One part of our Lent experience that we have been emphasising this year is seeing Sunday as a celebration day where we have for example celebrated communion, So here's a little more information on why we are doing that.
First up, its helpful to know that Lent has been observed in many different ways over many hundreds of years. Across denominations and over time periods there have been wide ranging variations in Lent practices, the number of days and the "rules" associated with breaking the fasting elements of Lent. Even now there is significant divergence between church traditions who have a more liturgical emphasis eg Catholics & Eastern Orthodox. What HAS been around for a long time is some kind of fasting practice in the period leading up to Easter.
The official Lent period is where all the confusion starts! Because if you count the days from Ash Wednesday you end up with 46 days - that's because there are 6 Sundays that are commonly treated differently in Lent. Historically, the period in Rome and the West prevailed of fasting for six days a week over the course of six weeks, and Ash Wednesday was instituted to bring the number of fast days before Easter to 40. These Christians literally fasted from food every day until their evening meal (later relaxed to 3pm).
Sundays have long been held to be feast days in the church. So when it comes to the fasting element of Lent, it wasn't so much that you had a choice about fasting it was actually forbidden! Every Sunday is a little Easter. Every Sunday should feel like a celebration.
Adding to the confusion has been the relaxing of fasting as a practice over Lent and the emphasising of acts of discipline - our picking up and putting down. So for many people the fasting and discipline elements of Lent have become merged into one commitment.
So what should we do on Sundays?
We should celebrate the Resurrection of Christ - we do this in many ways but one recurring way we all do this is through Holy Communion.
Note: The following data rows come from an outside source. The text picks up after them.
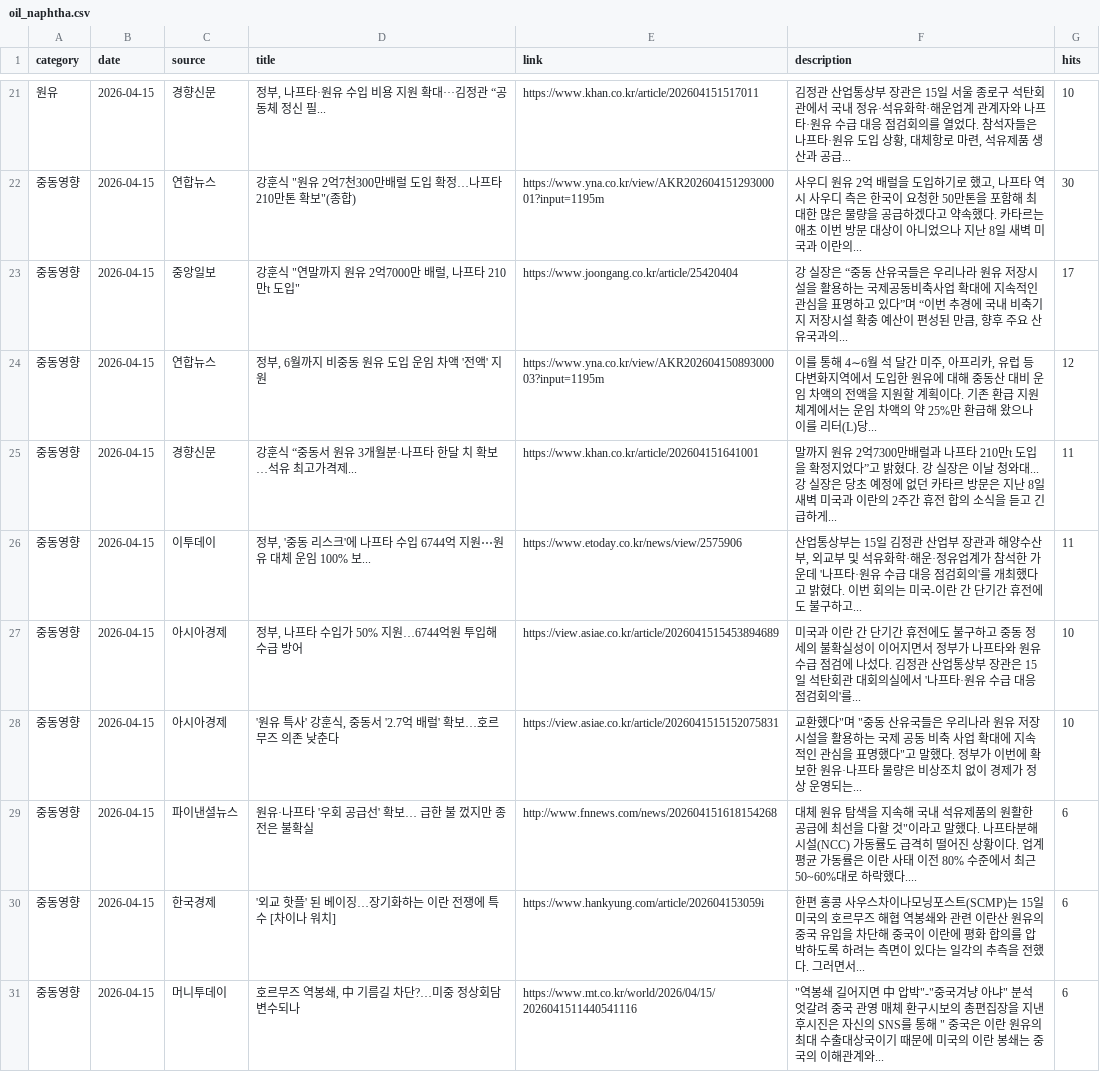
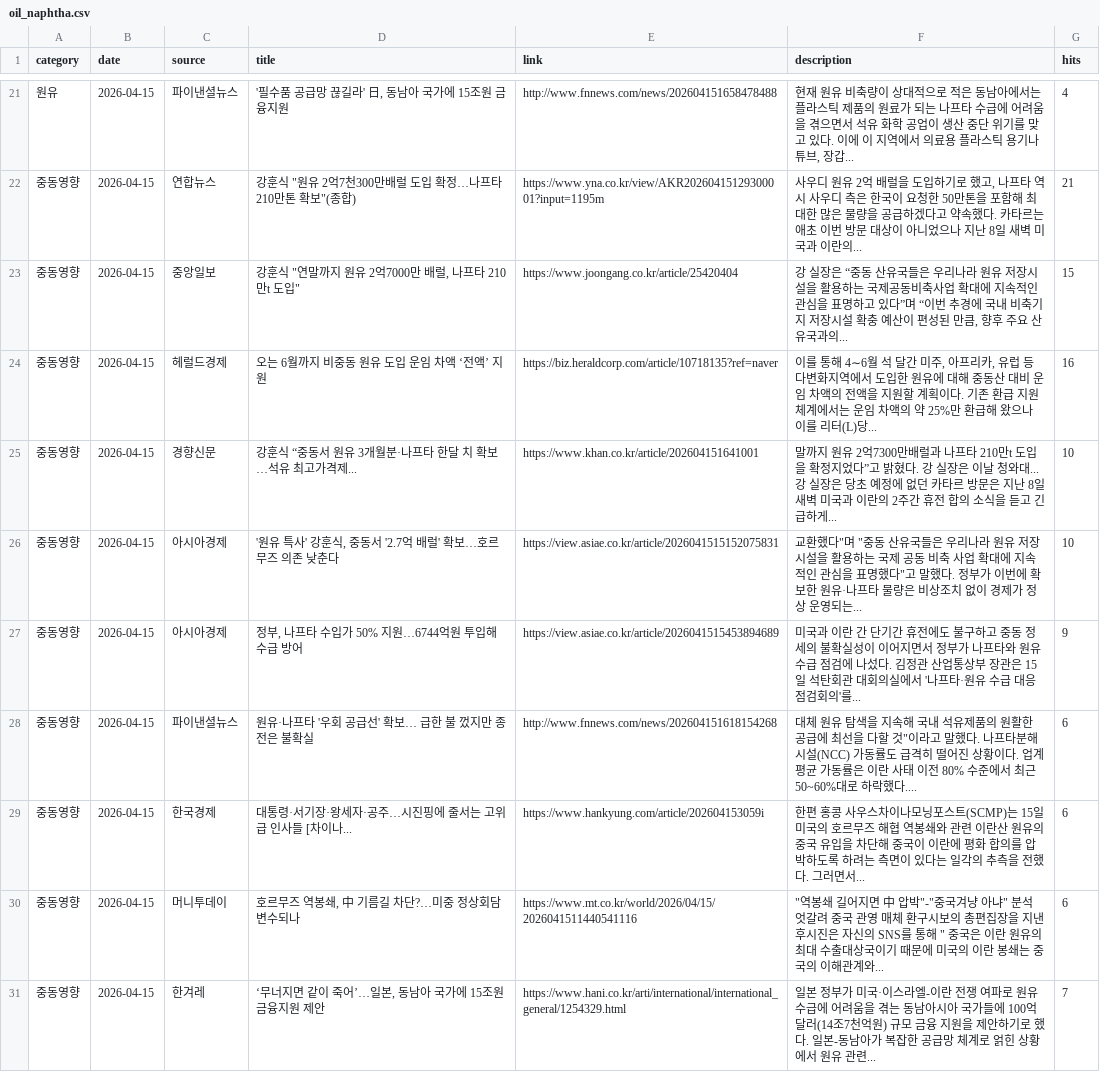
Before and after one commit to hdec-daily-news/oil-naphtha, a CSV file: oil_naphtha.csv, drawn as a sheet; only a part is shown, gaps mark what is left out; the diff covers the shown part only.

```diff
--- a/oil_naphtha.csv
+++ b/oil_naphtha.csv
@@ -21,11 +21,11 @@
-원유,2026-04-15,경향신문,"정부, 나프타·원유 수입 비용 지원 확대···김정관 “공동체 정신 필...",https://www.khan.co.kr/article/202604151517011,"김정관 산업통상부 장관은 15일 서울 종로구 석탄회관에서 국내 정유·석유화학·해운업계 관계자와 나프타·원유 수급 대응 점검회의를 열었다. 참석자들은 나프타·원유 도입 상황, 대체항로 마련, 석유제품 생산과 공급... ",10
-중동영향,2026-04-15,연합뉴스,"강훈식 ""원유 2억7천300만배럴 도입 확정…나프타 210만톤 확보""(종합)",https://www.yna.co.kr/view/AKR20260415129300001?input=1195m,"사우디 원유 2억 배럴을 도입하기로 했고, 나프타 역시 사우디 측은 한국이 요청한 50만톤을 포함해 최대한 많은 물량을 공급하겠다고 약속했다. 카타르는 애초 이번 방문 대상이 아니었으나 지난 8일 새벽 미국과 이란의... ",30
-중동영향,2026-04-15,중앙일보,"강훈식 ""연말까지 원유 2억7000만 배럴, 나프타 210만t 도입""",https://www.joongang.co.kr/article/25420404,"강 실장은 “중동 산유국들은 우리나라 원유 저장시설을 활용하는 국제공동비축사업 확대에 지속적인 관심을 표명하고 있다”며 “이번 추경에 국내 비축기지 저장시설 확충 예산이 편성된 만큼, 향후 주요 산유국과의... ",17
-중동영향,2026-04-15,연합뉴스,"정부, 6월까지 비중동 원유 도입 운임 차액 '전액' 지원",https://www.yna.co.kr/view/AKR20260415089300003?input=1195m,"이를 통해 4∼6월 석 달간 미주, 아프리카, 유럽 등 다변화지역에서 도입한 원유에 대해 중동산 대비 운임 차액의 전액을 지원할 계획이다. 기존 환급 지원체계에서는 운임 차액의 약 25%만 환급해 왔으나 이를 리터(L)당... ",12
-중동영향,2026-04-15,경향신문,강훈식 “중동서 원유 3개월분·나프타 한달 치 확보…석유 최고가격제...,https://www.khan.co.kr/article/202604151641001,말까지 원유 2억7300만배럴과 나프타 210만t 도입을 확정지었다”고 밝혔다. 강 실장은 이날 청와대... 강 실장은 당초 예정에 없던 카타르 방문은 지난 8일 새벽 미국과 이란의 2주간 휴전 합의 소식을 듣고 긴급하게... ,11
-중동영향,2026-04-15,이투데이,"정부, '중동 리스크'에 나프타 수입 6744억 지원⋯원유 대체 운임 100% 보...",https://www.etoday.co.kr/news/view/2575906,"산업통상부는 15일 김정관 산업부 장관과 해양수산부, 외교부 및 석유화학·해운·정유업계가 참석한 가운데 '나프타·원유 수급 대응 점검회의'를 개최했다고 밝혔다. 이번 회의는 미국-이란 간 단기간 휴전에도 불구하고... ",11
-중동영향,2026-04-15,아시아경제,"정부, 나프타 수입가 50% 지원…6744억원 투입해 수급 방어",https://view.asiae.co.kr/article/2026041515453894689,미국과 이란 간 단기간 휴전에도 불구하고 중동 정세의 불확실성이 이어지면서 정부가 나프타와 원유 수급 점검에 나섰다. 김정관 산업통상부 장관은 15일 석탄회관 대회의실에서 '나프타·원유 수급 대응 점검회의'를... ,10
+원유,2026-04-15,파이낸셜뉴스,"'필수품 공급망 끊길라' 日, 동남아 국가에 15조원 금융지원",http://www.fnnews.com/news/202604151658478488,"현재 원유 비축량이 상대적으로 적은 동남아에서는 플라스틱 제품의 원료가 되는 나프타 수급에 어려움을 겪으면서 석유 화학 공업이 생산 중단 위기를 맞고 있다. 이에 이 지역에서 의료용 플라스틱 용기나 튜브, 장갑... ",4
+중동영향,2026-04-15,연합뉴스,"강훈식 ""원유 2억7천300만배럴 도입 확정…나프타 210만톤 확보""(종합)",https://www.yna.co.kr/view/AKR20260415129300001?input=1195m,"사우디 원유 2억 배럴을 도입하기로 했고, 나프타 역시 사우디 측은 한국이 요청한 50만톤을 포함해 최대한 많은 물량을 공급하겠다고 약속했다. 카타르는 애초 이번 방문 대상이 아니었으나 지난 8일 새벽 미국과 이란의... ",21
+중동영향,2026-04-15,중앙일보,"강훈식 ""연말까지 원유 2억7000만 배럴, 나프타 210만t 도입""",https://www.joongang.co.kr/article/25420404,"강 실장은 “중동 산유국들은 우리나라 원유 저장시설을 활용하는 국제공동비축사업 확대에 지속적인 관심을 표명하고 있다”며 “이번 추경에 국내 비축기지 저장시설 확충 예산이 편성된 만큼, 향후 주요 산유국과의... ",15
+중동영향,2026-04-15,헤럴드경제,오는 6월까지 비중동 원유 도입 운임 차액 ‘전액’ 지원,https://biz.heraldcorp.com/article/10718135?ref=naver,"이를 통해 4∼6월 석 달간 미주, 아프리카, 유럽 등 다변화지역에서 도입한 원유에 대해 중동산 대비 운임 차액의 전액을 지원할 계획이다. 기존 환급 지원체계에서는 운임 차액의 약 25%만 환급해 왔으나 이를 리터(L)당... ",16
+중동영향,2026-04-15,경향신문,강훈식 “중동서 원유 3개월분·나프타 한달 치 확보…석유 최고가격제...,https://www.khan.co.kr/article/202604151641001,말까지 원유 2억7300만배럴과 나프타 210만t 도입을 확정지었다”고 밝혔다. 강 실장은 이날 청와대... 강 실장은 당초 예정에 없던 카타르 방문은 지난 8일 새벽 미국과 이란의 2주간 휴전 합의 소식을 듣고 긴급하게... ,10
 중동영향,2026-04-15,아시아경제,"'원유 특사' 강훈식, 중동서 '2.7억 배럴' 확보…호르무즈 의존 낮춘다",https://view.asiae.co.kr/article/2026041515152075831,"교환했다""며 ""중동 산유국들은 우리나라 원유 저장 시설을 활용하는 국제 공동 비축 사업 확대에 지속적인 관심을 표명했다""고 말했다. 정부가 이번에 확보한 원유·나프타 물량은 비상조치 없이 경제가 정상 운영되는... ",10
+중동영향,2026-04-15,아시아경제,"정부, 나프타 수입가 50% 지원…6744억원 투입해 수급 방어",https://view.asiae.co.kr/article/2026041515453894689,미국과 이란 간 단기간 휴전에도 불구하고 중동 정세의 불확실성이 이어지면서 정부가 나프타와 원유 수급 점검에 나섰다. 김정관 산업통상부 장관은 15일 석탄회관 대회의실에서 '나프타·원유 수급 대응 점검회의'를... ,9
 중동영향,2026-04-15,파이낸셜뉴스,원유·나프타 '우회 공급선' 확보… 급한 불 껐지만 종전은 불확실,http://www.fnnews.com/news/202604151618154268,"대체 원유 탐색을 지속해 국내 석유제품의 원활한 공급에 최선을 다할 것""이라고 말했다. 나프타분해시설(NCC) 가동률도 급격히 떨어진 상황이다. 업계 평균 가동률은 이란 사태 이전 80% 수준에서 최근 50~60%대로 하락했다.... ",6
-중동영향,2026-04-15,한국경제,'외교 핫플' 된 베이징…장기화하는 이란 전쟁에 특수 [차이나 워치],https://www.hankyung.com/article/202604153059i,한편 홍콩 사우스차이나모닝포스트(SCMP)는 15일 미국의 호르무즈 해협 역봉쇄와 관련 이란산 원유의 중국 유입을 차단해 중국이 이란에 평화 합의를 압박하도록 하려는 측면이 있다는 일각의 추측을 전했다. 그러면서... ,6
+중동영향,2026-04-15,한국경제,대통령·서기장·왕세자·공주…시진핑에 줄서는 고위급 인사들 [차이나...,https://www.hankyung.com/article/202604153059i,한편 홍콩 사우스차이나모닝포스트(SCMP)는 15일 미국의 호르무즈 해협 역봉쇄와 관련 이란산 원유의 중국 유입을 차단해 중국이 이란에 평화 합의를 압박하도록 하려는 측면이 있다는 일각의 추측을 전했다. 그러면서... ,6
 중동영향,2026-04-15,머니투데이,"호르무즈 역봉쇄, 中 기름길 차단?…미중 정상회담 변수되나",https://www.mt.co.kr/world/2026/04/15/2026041511440541116,"""역봉쇄 길어지면 中 압박""-""중국겨냥 아냐"" 분석 엇갈려 중국 관영 매체 환구시보의 총편집장을 지낸 후시진은 자신의 SNS를 통해 "" 중국은 이란 원유의 최대 수출대상국이기 때문에 미국의 이란 봉쇄는 중국의 이해관계와... ",6
+중동영향,2026-04-15,한겨레,"‘무너지면 같이 죽어’…일본, 동남아 국가에 15조원 금융지원 제안",https://www.hani.co.kr/arti/international/international_general/1254329.html,일본 정부가 미국·이스라엘-이란 전쟁 여파로 원유 수급에 어려움을 겪는 동남아시아 국가들에 100억달러(14조7천억원) 규모 금융 지원을 제안하기로 했다. 일본-동남아가 복잡한 공급망 체계로 얽힌 상황에서 원유 관련... ,7
```
Also changed, not shown: 3 added rows, 3 removed rows and 55 edited cells elsewhere in this file, 2 other files.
For many people communion actually takes on a freshness through Lent because we are in a period of more intentional focus on God and our sin
We shouldn't go out of our way to break our Lent commitment or feel obligated to break it! It is perfectly OK to want to keep that part of your Lent commitment - but I would say this, if keeping that commitment is about keeping the rules, then maybe the best thing you could do is break it! You see if breaking it somehow wrecks your sense of devotion and commitment you may be placing more emphasis on what YOU are doing and less on what God is doing through that practice
On the other hand, we should feel free if faced with a healthy choice to exercise that choice knowing that this is not a giving up contest and we are free to choose
Of course, much of this depends on your Lent commitment! Giving up swearing for Lent is something you should probably maintain on Sundays...giving up chocolate maybe not...overeating - well gluttony is a sin so it's generally a good idea to avoid it if you can!